I grew up as a Pentecostal, and this is actually an Australian accent, as you probably realize, I’m not speaking in tongues; though you may doubt that at some point. I don’t know what your experience was, but, my experience was pretty much: what happened on Sunday really had nothing to do with the rest my Christian life in the work place. I was talking to a couple of Regent board members about 6 months ago, maybe a bit longer, 18 months ago, and uh ... you’ve turned that light on me haven’t you? And the Lord said ‘let there be darkness’ and there was. [laughter] Thank you! Good. Ah, this is more important than me, so, I want you to see those images. I asked them, as we were preparing for this meeting, how many of you here on a Sunday morning have anything that has the slightest bit to do with your weekly work life? And one person out of the ten said ‘sometimes’. Now that’s a tragedy. But that was my Christian background. We were waiting for the eschaton; waiting for the rapture. And I remember (some of you have heard this story) when I was about ten or twelve years old, living in Western Australia, the Six Day War was on. Some of you remember the 6 Day War? Israel, Egypt, Armageddon? That kind of stuff? Well, I went to bed one night in the middle of that war and just FULL of eschatological anticipation. I wouldn’t have called it that back then at ten, but that’s what it was. Now I’m old enough to recognize it. Well, in the early hours of the morning, wee hours of the morning, we weren’t that far from a major trucking route, apparently some very large articulated vehicle felt the need to blow their air horn. Bah raaaaah! Well, there I was! I was just ready to go, and [laughter] talk about leaping for the Lord. A very disappointed boy woke up on the wrong side of the ceiling the next morning.

That’s what I grew up with. That being Christian was about eventually leaving this place. Then I went to seminary and began to do some study and discovered some other things were going on. Notably, when I read the book of Revelation, I discovered this: What does the new Jerusalem do? You can read it, right there in front of you. Check your Bibles, I haven’t fiddled with the text. The new Jerusalem does what? Comes down out of heaven. Now this is a bit of a shock. You do understand of course that Pentecostals own the title to the book of Revelation. We let you read it provided you pay a poll tax, eh. Now the same applies to Acts chapter 2, that’s our chapter but the one about sharing things with one another, that can belong to somebody else but we’ve got Acts chapter 2, that’s ours. Now, it’s a funny thing isn’t it, how you can read a text and it can be your text that defines who you are and never really see what it says. So what would have happened was, here I am whizzing up into the air and I would of waved at Jesus as he comes down ... heading in other directions.

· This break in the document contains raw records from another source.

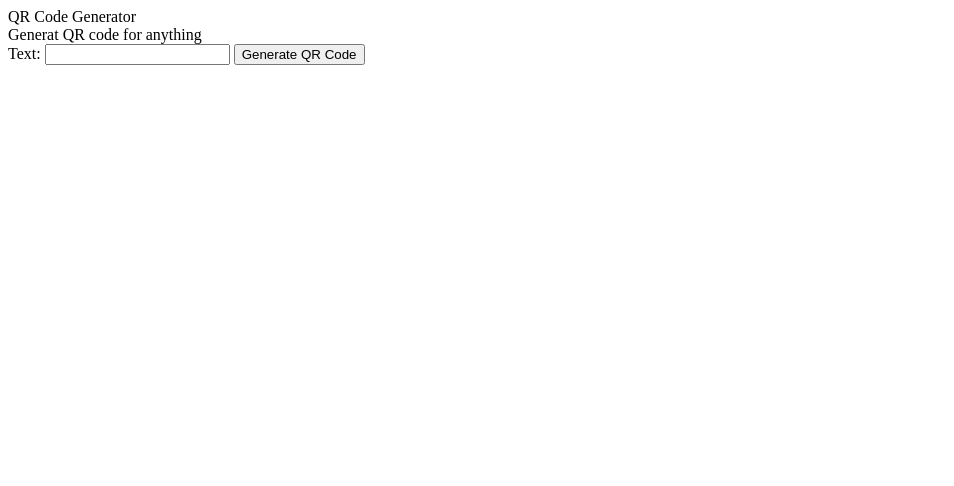
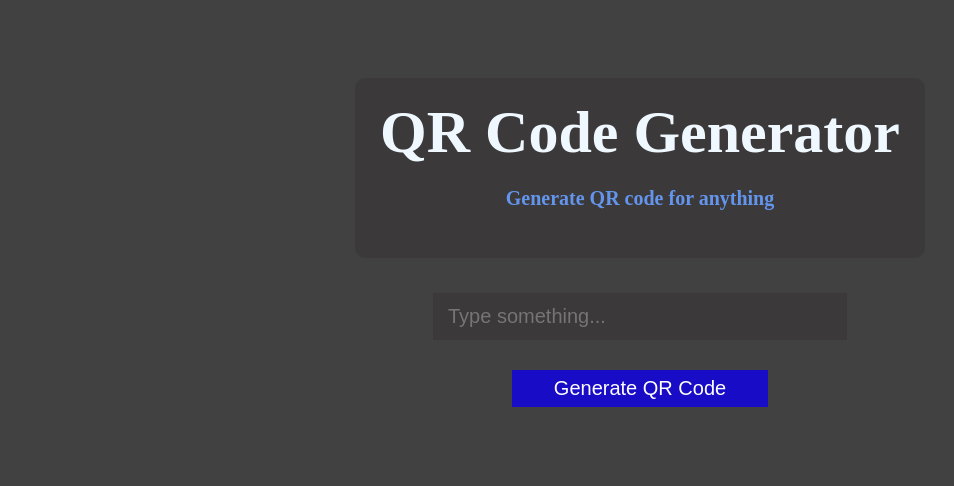
Before and after one commit to abhi-navz/Web-Development-Projects, a plain HTML site: page QR code generator/index.html in a window 1280 px wide. Shown: the whole page, without its empty margins (0-954 px from the left). Drawn offline with Linux system fonts and the light colour scheme.

Commit message:
Added some styling

```diff
--- a/QR code generator/index.html
+++ b/QR code generator/index.html
@@ -2,20 +2,24 @@
 <html>
   <head>
     <title>QR Code Generator</title>
+    <link rel="stylesheet" href="./style.css" />
     <script src="./script.js"></script>
     <script src="https://cdn.rawgit.com/davidshimjs/qrcodejs/gh-pages/qrcode.min.js"></script>
   </head>
   <body>
-    <div class="title">QR Code Generator</div>
-    <div class="subtitle">Generat QR code for anything</div>
+    <section class="heading">
+      <div class="title">QR Code Generator</div>
+      <div class="subtitle">Generate QR code for anything</div>
+    </section>
 
-    <div>
-      <label for="inputText">Text:</label>
-      <input type="text" id="inputText" />
+    <section class="inputSection">
+      <div>
+        <input type="text" id="inputText" placeholder="Type something..." />
+      </div>
       <button id="button" type="submit" onclick="generateQRCode()">
         Generate QR Code
       </button>
-    </div>
+    </section>
 
     <div id="qrcode"></div>
   </body>
--- a/QR code generator/script.js
+++ b/QR code generator/script.js
@@ -1,5 +1,3 @@
-
-
 function generateQRCode() {
   var inputText = document.getElementById("inputText").value;
   var qrcodeElement = document.getElementById("qrcode");
@@ -16,4 +14,7 @@ function generateQRCode() {
     colorLight: "#ffffff",
     correctLevel: QRCode.CorrectLevel.H,
   });
+
+  qrcodeElement.style.backgroundColor = "white";
+
 }
--- /dev/null
+++ b/QR code generator/style.css
@@ -0,0 +1,71 @@
+body {
+  display: flex;
+  flex-direction: column;
+  align-items: center;
+  justify-content: center;
+  background-color: #414141;
+  height: 100vh;
+  color: white;
+}
+.heading {
+  margin: 25px 0px;
+  display: flex;
+  flex-direction: column;
+  align-items: center;
+  gap: 10px;
+  height: 20vh;
+
+  background-color: #3b3939;
+  padding: 10px 15px;
+  border-radius: 10px;
+}
+.title {
+  font-size: 60px;
+  font-weight: 800;
+  color: aliceblue;
+  margin: 10px;
+}
+.subtitle {
+  font-size: 20px;
+  font-weight: 600;
+  color: cornflowerblue;
+}
+
+/* Input section */
+
+.inputSection {
+  display: flex;
+  flex-direction: column;
+  align-items: center;
+  gap: 10px;
+  height: 25vh;
+}
+#inputText {
+  font-size: 20px;
+  font-weight: 300;
+  background-color: #3b3939;
+  margin: 10px;
+  width: 30vw;
+  padding: 12px 15px;
+  border: none;
+  color: white;
+}
+#button {
+  font-size: 20px;
+  font-weight: 400;
+  color: white;
+  background-color: #180cc7;
+  margin: 10px;
+  width: 20vw;
+  padding: 7px 15px;
+  border: none;
+}
+
+#qrcode {
+  height: 30vh;
+
+  padding: 20px;
+  display: flex;
+  align-items: center;
+  justify-content: center;
+}
```
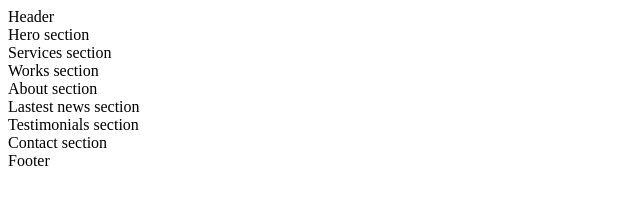
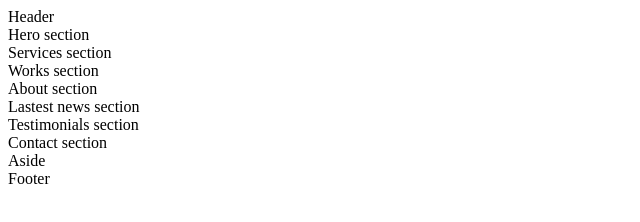
Before and after one commit to Kleanton1/alx-frontend, a plain HTML site: page 0x00-html_advanced/5-index.html in a window 1280 px wide. Shown: the full height of the page, 0-640 px from the left. Drawn offline with Linux system fonts and the light colour scheme.

Commit message:
building stage

```diff
--- a/0x00-html_advanced/5-index.html
+++ b/0x00-html_advanced/5-index.html
@@ -3,7 +3,7 @@
 <head>
   <meta charset="UTF-8">
   <meta name="viewport" content ="width=device-width, initial-scale=1.0, viewport-fit=cover">
-<title>Homepage - Techium</title>
+  <title>Article - Techium</title>
   <meta name="description", content="Techium is a digital agency">
   <link rel="icon" type="image/x-icon" href="./favicon.ico">
   <link rel="icon" type="image/png" href="./favicon.png">
@@ -17,7 +17,7 @@
       <section>Lastest news section</section>
       <section>Testimonials section</section>
       <section>Contact section</section>
-</main>
+      <aside>Aside</aside></main>
     <footer>Footer</footer>
   </body>
 </head>
```
Lines whose indentation alone changed are shown as unchanged.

Now, I’m convinced folks, our eschatology has a huge amount to say about the way we do evangelism. Because it says a great deal about how we view creation. I was talking to Ray about what it means to him to be a first nations person and worshipping, and there are some people in his tradition that get very nervous about feathers and smoke. And I think that grows out of a very faulty, perhaps even pagan, view of the nature of creation. I think if they had more of a Christian view, they might not get so upset about those things ... though I understand it's a little more complex. People who've grown up with certain associations connected to those objects, well, it'll be unsettling for them. But for a generation whose not grown up with those kind of associations, then there's a sense in which these things are pure. It can be then used in the service of worshipping God.